By Hannah Torregoza
Senator Christopher “Bong” Go on Sunday (June 14) pushed for the passage of a bill that seeks to provide greater benefits for single parents, saying the immediate enactment of the measure into law will help them cope with the COVID-19 pandemic, which has made solo parenting tougher.
Go was referring to the measure which aims to amend the Solo Parents’ Welfare Act of 2000, noting how the benefits and privileges granted by the existing law is “not sufficient to provide for the needs of the single parents who are both the breadwinner and the caregiver of the family.”
“I am again calling on fellow lawmakers to consider the passage of this proposed law which seeks to provide additional benefits for our single parents. They need it now especially at the time of a COVID-19 pandemic,” Go said in a statement.
“It is the responsibility of the government to ensure there is enough protection for our solo parents who also belong to the vulnerable sectors of our society,” he added.
The passage of the bill into law, he said, would help some 14 million solo parents in the country, and ease the burden of single-handedly raising their children, noting how the crisis has resulted in massive losses of income opportunities for many people.
Other senators who filed the same measure include Senate President Vicente Sotto III and senators Richard Gordon, Risa Hontiveros, Juan Miguel Zubiri, Ramon Revilla, Jr. and Imelda “Imee” Marcos. The bill has been consolidated into Senate Bill No. 1411 under Committee Report No. 69.
The bill provides additional financial assistance designed for poor and indigent solo parents as may be determined by proper government agencies, provided “that any solo parent, regardless of the income bracket or financial status, shall enjoy the benefits under the comprehensive package of social protection services, such as, but not limited to, livelihood opportunities, legal advice and assistance, counseling services, parent effectiveness services, critical incidence stress debriefing, and other social projects.”
Under the bill, employers are also mandated to prioritize solo parents when entering into agreements regarding telecommuting.
Go said this is very timely under the “new normal” now that the country has slowly reopened the economy.
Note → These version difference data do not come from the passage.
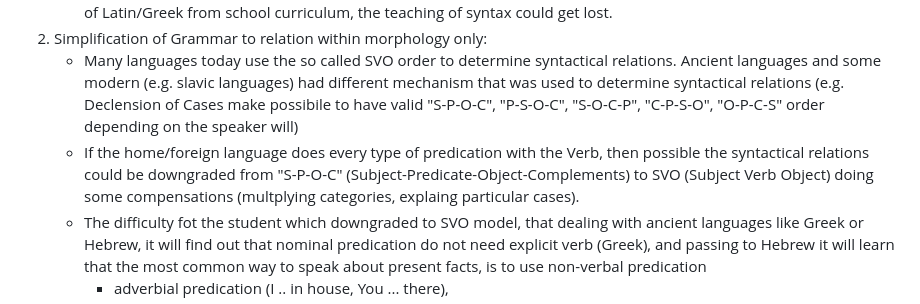
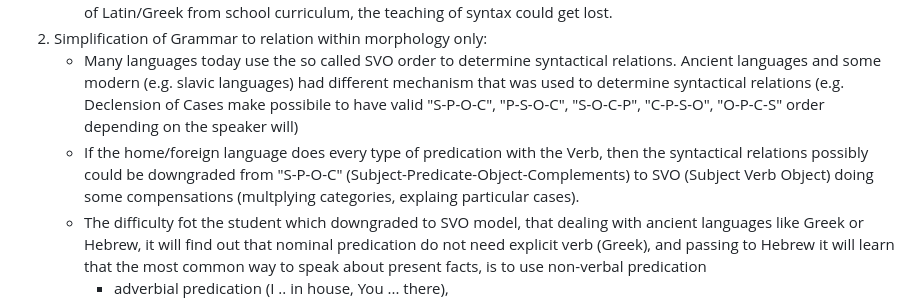
Before and after one commit to DrenTey/CCf-CertProj-03-DocumentationP, a Markdown page: README.md, the part around the change. Drawn GitHub-style.

```diff
--- a/README.md
+++ b/README.md
@@ -29,7 +29,7 @@ This understanding is not always perfectly there, and the root sometimes appeare
    - some English-speaking country (like Great Britain/USA) historically have been teaching Latin/Greek in the schools and the way the syntax works has been "worked out" by learning those ancient languages. With the disappearence of Latin/Greek from school curriculum, the teaching of syntax could get lost.
 2. Simplification of Grammar to relation within morphology only:
    - Many languages today use the so called SVO order to determine syntactical relations. Ancient languages and some modern (e.g. slavic languages) had different mechanism that was used to determine syntactical relations (e.g. Declension of Cases make possibile to have valid "S-P-O-C", "P-S-O-C", "S-O-C-P", "C-P-S-O", "O-P-C-S" order depending on the speaker will)
-   - If the home/foreign language does every type of predication with the Verb, then possible the syntactical relations could be downgraded from "S-P-O-C" (Subject-Predicate-Object-Complements) to SVO (Subject Verb Object) doing some compensations (multplying categories, explaing particular cases).
+   - If the home/foreign language does every type of predication with the Verb, then the syntactical relations possibly could be downgraded from "S-P-O-C" (Subject-Predicate-Object-Complements) to SVO (Subject Verb Object) doing some compensations (multplying categories, explaing particular cases).
    - The difficulty fot the student which downgraded to SVO model, that dealing with ancient languages like Greek or Hebrew, it will find out that nominal predication do not need explicit verb (Greek), and passing to Hebrew it will learn that the most common way to speak about present facts, is to use non-verbal predication
      - adverbial predication (I .. in house, You ... there),
      - adjectival predication (the man... beautiful)
```
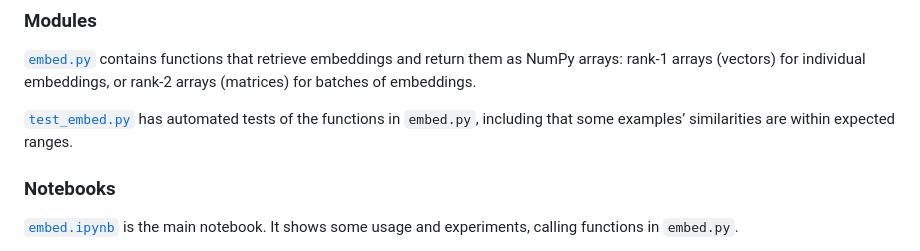
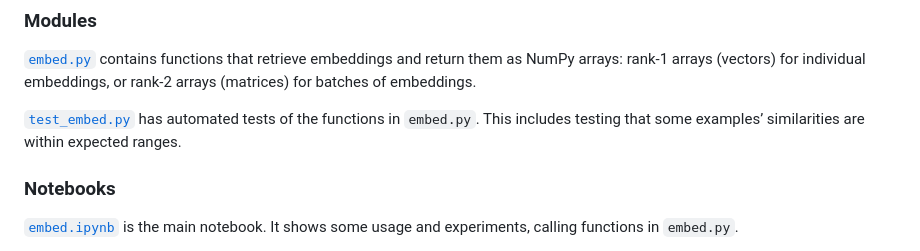
Before and after one commit to dmvassallo/EmbeddingScratchwork, a Markdown page: README.md, the part around one of its changes. Rendered like a GitHub page.

Commit message:
Slight copyediting

```diff
--- a/README.md
+++ b/README.md
@@ -36,8 +36,8 @@ them as NumPy arrays: rank-1 arrays (vectors) for individual embeddings, or
 rank-2 arrays (matrices) for batches of embeddings.
 
 [`test_embed.py`](test_embed.py) has automated tests of the functions in
-`embed.py`, including that some examples’ similarities are within expected
-ranges.
+`embed.py`. This includes testing that some examples’ similarities are within
+expected ranges.
 
 ### Notebooks
 
```
Also changed, not shown: other parts of README.md (+9 -3 lines).
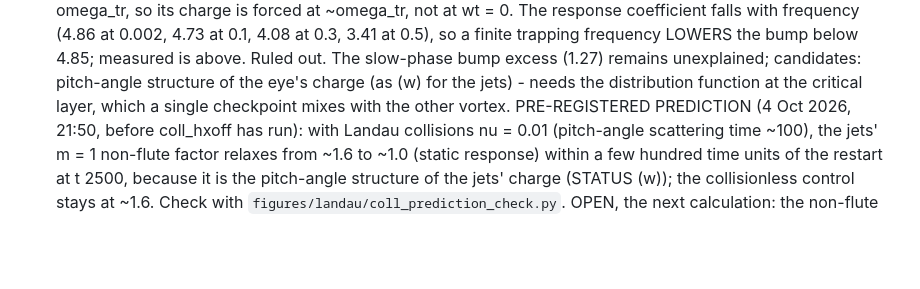
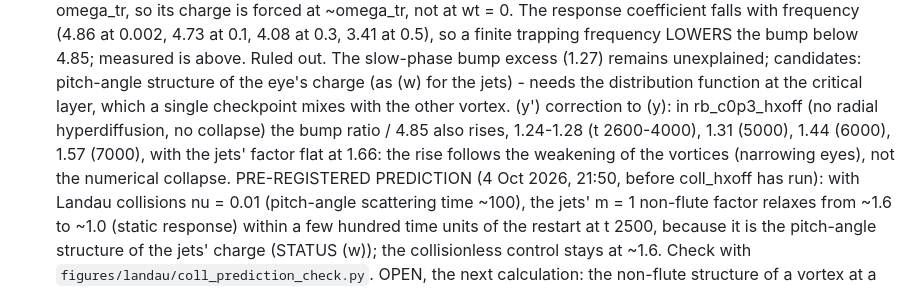
Before and after one commit to dake0795/VORTEX_DAMPING, a Markdown page: STATUS.md, the part around the change. Rendered like a GitHub page; blank space fills up the shorter version.

Commit message:
STATUS (y'): bump rise also without hyp_x - follows the weakening vortices, not the collapse
Co-Authored-By: Claude Opus 5.5 <noreply@anthropic.com>

```diff
--- a/STATUS.md
+++ b/STATUS.md
@@ -243,6 +243,9 @@
        The slow-phase bump excess (1.27) remains unexplained; candidates: pitch-angle structure of the eye's charge
        (as (w) for the jets) - needs the distribution function at the critical layer, which a single checkpoint
        mixes with the other vortex.
+   (y') correction to (y): in rb_c0p3_hxoff (no radial hyperdiffusion, no collapse) the bump ratio / 4.85 also rises,
+       1.24-1.28 (t 2600-4000), 1.31 (5000), 1.44 (6000), 1.57 (7000), with the jets' factor flat at 1.66: the rise
+       follows the weakening of the vortices (narrowing eyes), not the numerical collapse.
    PRE-REGISTERED PREDICTION (4 Oct 2026, 21:50, before coll_hxoff has run): with Landau collisions nu = 0.01
        (pitch-angle scattering time ~100), the jets' m = 1 non-flute factor relaxes from ~1.6 to ~1.0 (static response)
        within a few hundred time units of the restart at t 2500, because it is the pitch-angle structure of the jets'
```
The bill also seeks to provide solo parents other privileges, such as a 20 percent discount for infant formula, food, and food supplements for children ages 0-3 years old; medicine, vaccine, and other medical supplements for children ages 0-22 years old; children’s basic necessities; tuition from kindergarten to college; hospital bills; consultation, laboratory fees, diagnostic fees, etc.; and recreational facilities (if the solo parent and the child are together).
Go also said the bill expanded the definition of solo parent to ensure that more people who are deserving of the benefits can avail of the privileges.
Under the current law, Go noted solo parents who are covered are only those who have been left solo due to their separation from the spouse or abandonment of the spouse for at least one year.
The bill, he said, seeks to reduce the required time to six months. Moreover, the inclusion of duly recognized foster parents as solo parents is another amendment introduced in the proposed measure.
“I am pushing for these amendments to the existing law to cater to as many solo parents as possible, to help them build a stronger family despite their situation, and to support them as productive members of society,” Go said.